(Edit difference data)
—————

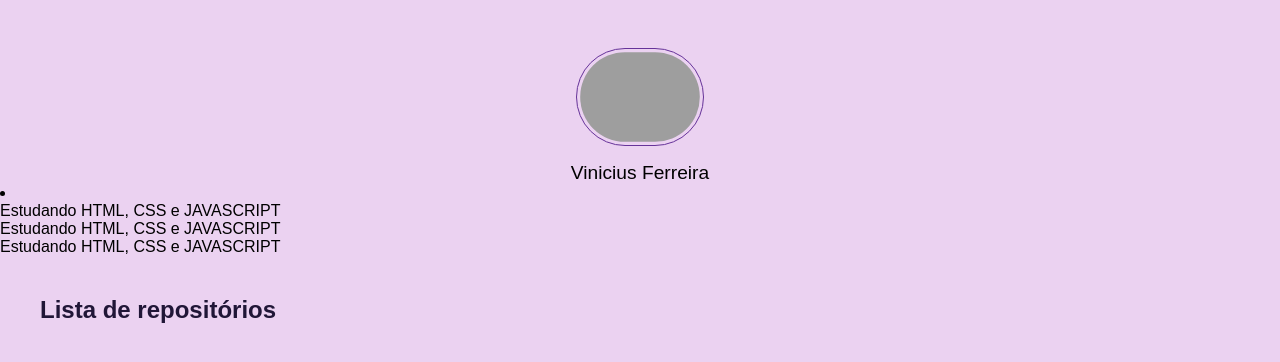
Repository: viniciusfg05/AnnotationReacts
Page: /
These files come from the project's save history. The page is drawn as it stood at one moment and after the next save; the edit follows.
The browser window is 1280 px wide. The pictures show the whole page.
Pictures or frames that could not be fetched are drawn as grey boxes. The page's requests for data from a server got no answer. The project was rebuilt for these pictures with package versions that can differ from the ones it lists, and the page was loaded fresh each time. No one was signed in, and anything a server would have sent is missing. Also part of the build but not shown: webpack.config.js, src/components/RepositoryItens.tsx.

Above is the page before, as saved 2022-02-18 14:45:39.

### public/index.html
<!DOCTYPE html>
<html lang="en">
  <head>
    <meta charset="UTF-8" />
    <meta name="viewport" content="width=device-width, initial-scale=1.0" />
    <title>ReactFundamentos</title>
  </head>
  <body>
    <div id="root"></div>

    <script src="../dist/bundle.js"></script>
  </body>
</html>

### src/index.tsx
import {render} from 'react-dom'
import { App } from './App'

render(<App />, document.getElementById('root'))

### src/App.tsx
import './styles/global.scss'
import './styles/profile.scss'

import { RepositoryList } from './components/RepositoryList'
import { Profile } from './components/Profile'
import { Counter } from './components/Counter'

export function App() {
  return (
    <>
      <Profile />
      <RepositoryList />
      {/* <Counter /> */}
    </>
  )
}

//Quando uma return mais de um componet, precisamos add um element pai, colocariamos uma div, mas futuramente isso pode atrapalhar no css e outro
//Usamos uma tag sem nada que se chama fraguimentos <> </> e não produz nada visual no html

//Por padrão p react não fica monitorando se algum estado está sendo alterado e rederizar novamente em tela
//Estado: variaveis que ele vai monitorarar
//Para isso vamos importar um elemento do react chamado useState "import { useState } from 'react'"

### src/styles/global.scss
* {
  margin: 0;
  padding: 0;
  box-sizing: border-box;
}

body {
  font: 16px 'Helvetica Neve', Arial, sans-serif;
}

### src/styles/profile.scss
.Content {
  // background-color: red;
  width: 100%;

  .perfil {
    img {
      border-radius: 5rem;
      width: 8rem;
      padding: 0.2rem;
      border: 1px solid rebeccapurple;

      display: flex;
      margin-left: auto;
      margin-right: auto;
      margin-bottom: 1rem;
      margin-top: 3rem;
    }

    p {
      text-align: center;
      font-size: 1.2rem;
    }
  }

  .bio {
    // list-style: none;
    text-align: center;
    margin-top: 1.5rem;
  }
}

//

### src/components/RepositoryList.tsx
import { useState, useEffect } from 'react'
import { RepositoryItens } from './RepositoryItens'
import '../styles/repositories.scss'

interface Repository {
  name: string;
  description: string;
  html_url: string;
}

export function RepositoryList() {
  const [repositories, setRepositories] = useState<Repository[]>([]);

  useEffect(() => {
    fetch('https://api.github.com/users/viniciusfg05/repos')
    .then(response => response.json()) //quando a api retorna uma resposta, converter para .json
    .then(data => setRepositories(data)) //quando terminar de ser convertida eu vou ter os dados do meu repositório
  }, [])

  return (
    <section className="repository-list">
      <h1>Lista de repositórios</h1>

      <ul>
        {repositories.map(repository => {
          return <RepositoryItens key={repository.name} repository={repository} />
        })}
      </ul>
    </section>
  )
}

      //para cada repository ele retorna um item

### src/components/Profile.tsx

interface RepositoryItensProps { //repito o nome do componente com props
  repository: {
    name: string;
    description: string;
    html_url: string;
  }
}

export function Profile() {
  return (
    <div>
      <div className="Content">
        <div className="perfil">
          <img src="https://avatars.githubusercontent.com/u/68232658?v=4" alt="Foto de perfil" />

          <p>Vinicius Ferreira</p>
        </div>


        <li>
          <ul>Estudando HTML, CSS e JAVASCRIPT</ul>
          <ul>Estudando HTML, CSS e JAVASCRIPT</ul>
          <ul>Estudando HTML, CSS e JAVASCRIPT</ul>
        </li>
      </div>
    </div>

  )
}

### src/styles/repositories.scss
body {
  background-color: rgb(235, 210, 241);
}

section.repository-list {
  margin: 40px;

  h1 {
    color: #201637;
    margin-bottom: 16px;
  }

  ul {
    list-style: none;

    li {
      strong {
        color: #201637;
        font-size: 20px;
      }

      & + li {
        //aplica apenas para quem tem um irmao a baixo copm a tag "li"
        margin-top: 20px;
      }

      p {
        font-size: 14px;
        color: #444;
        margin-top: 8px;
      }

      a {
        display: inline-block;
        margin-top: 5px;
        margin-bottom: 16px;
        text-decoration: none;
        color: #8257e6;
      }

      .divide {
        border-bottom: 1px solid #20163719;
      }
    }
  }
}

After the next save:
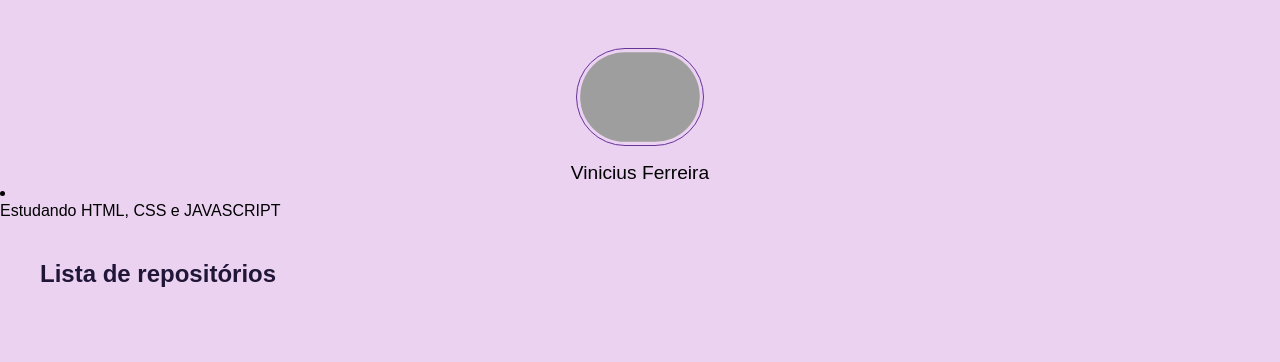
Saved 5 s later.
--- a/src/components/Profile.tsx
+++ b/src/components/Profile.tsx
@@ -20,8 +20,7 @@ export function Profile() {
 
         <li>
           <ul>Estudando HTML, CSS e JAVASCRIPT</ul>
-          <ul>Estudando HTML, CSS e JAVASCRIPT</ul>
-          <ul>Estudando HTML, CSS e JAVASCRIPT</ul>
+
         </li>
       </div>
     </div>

—————

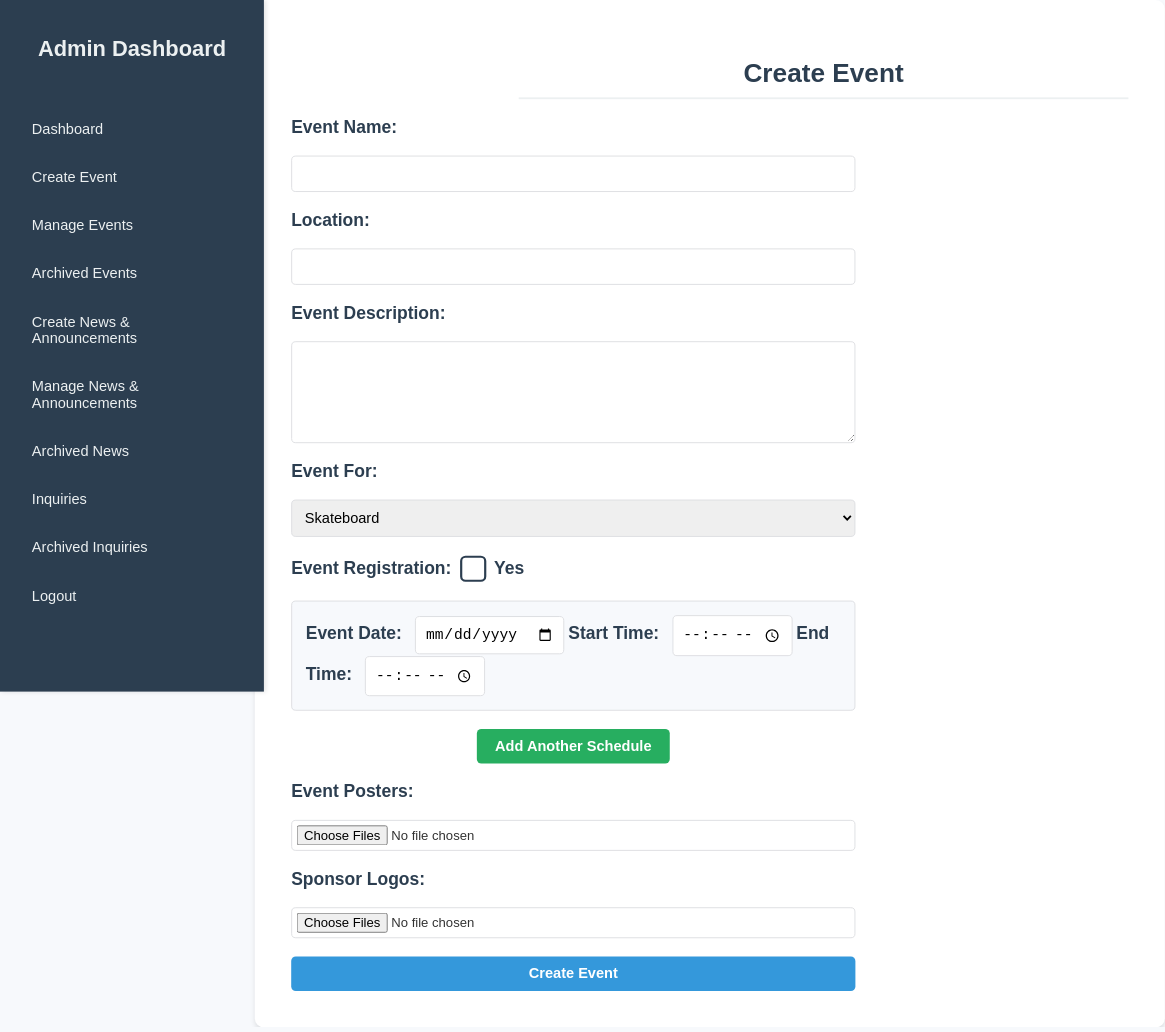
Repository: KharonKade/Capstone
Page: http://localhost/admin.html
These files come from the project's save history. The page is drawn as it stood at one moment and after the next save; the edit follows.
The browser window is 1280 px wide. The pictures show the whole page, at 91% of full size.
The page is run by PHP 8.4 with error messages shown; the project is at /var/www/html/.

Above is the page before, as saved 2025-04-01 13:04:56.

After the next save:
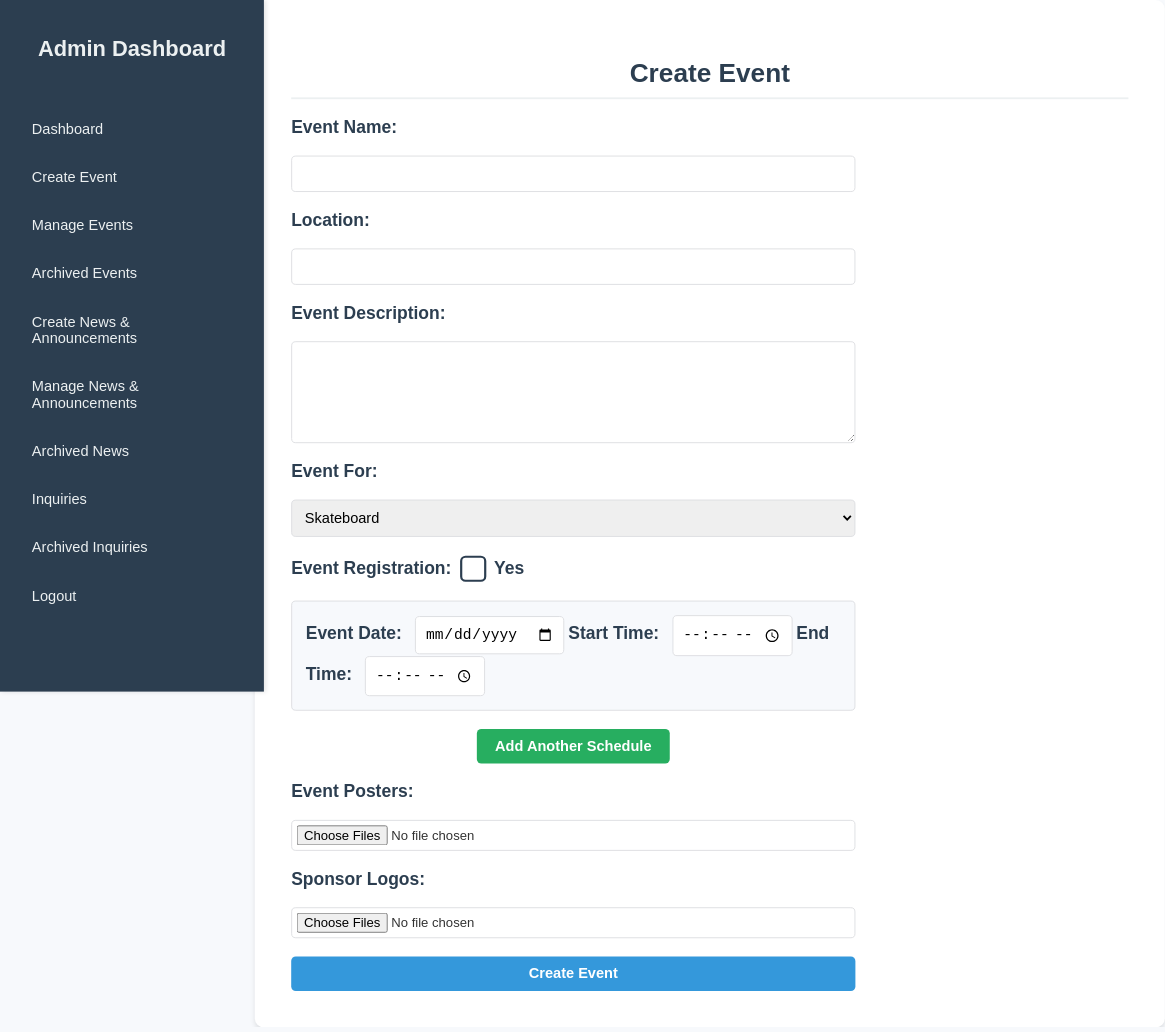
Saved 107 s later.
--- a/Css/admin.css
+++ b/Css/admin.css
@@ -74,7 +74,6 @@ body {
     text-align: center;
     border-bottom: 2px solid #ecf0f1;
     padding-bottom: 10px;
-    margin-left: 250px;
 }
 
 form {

—————

HOW TO COMPLETE THIS TASK ->
Using the entries above, work out the number of lines containing the string "border", and supply only that number.

COMPLETED TASK ->
5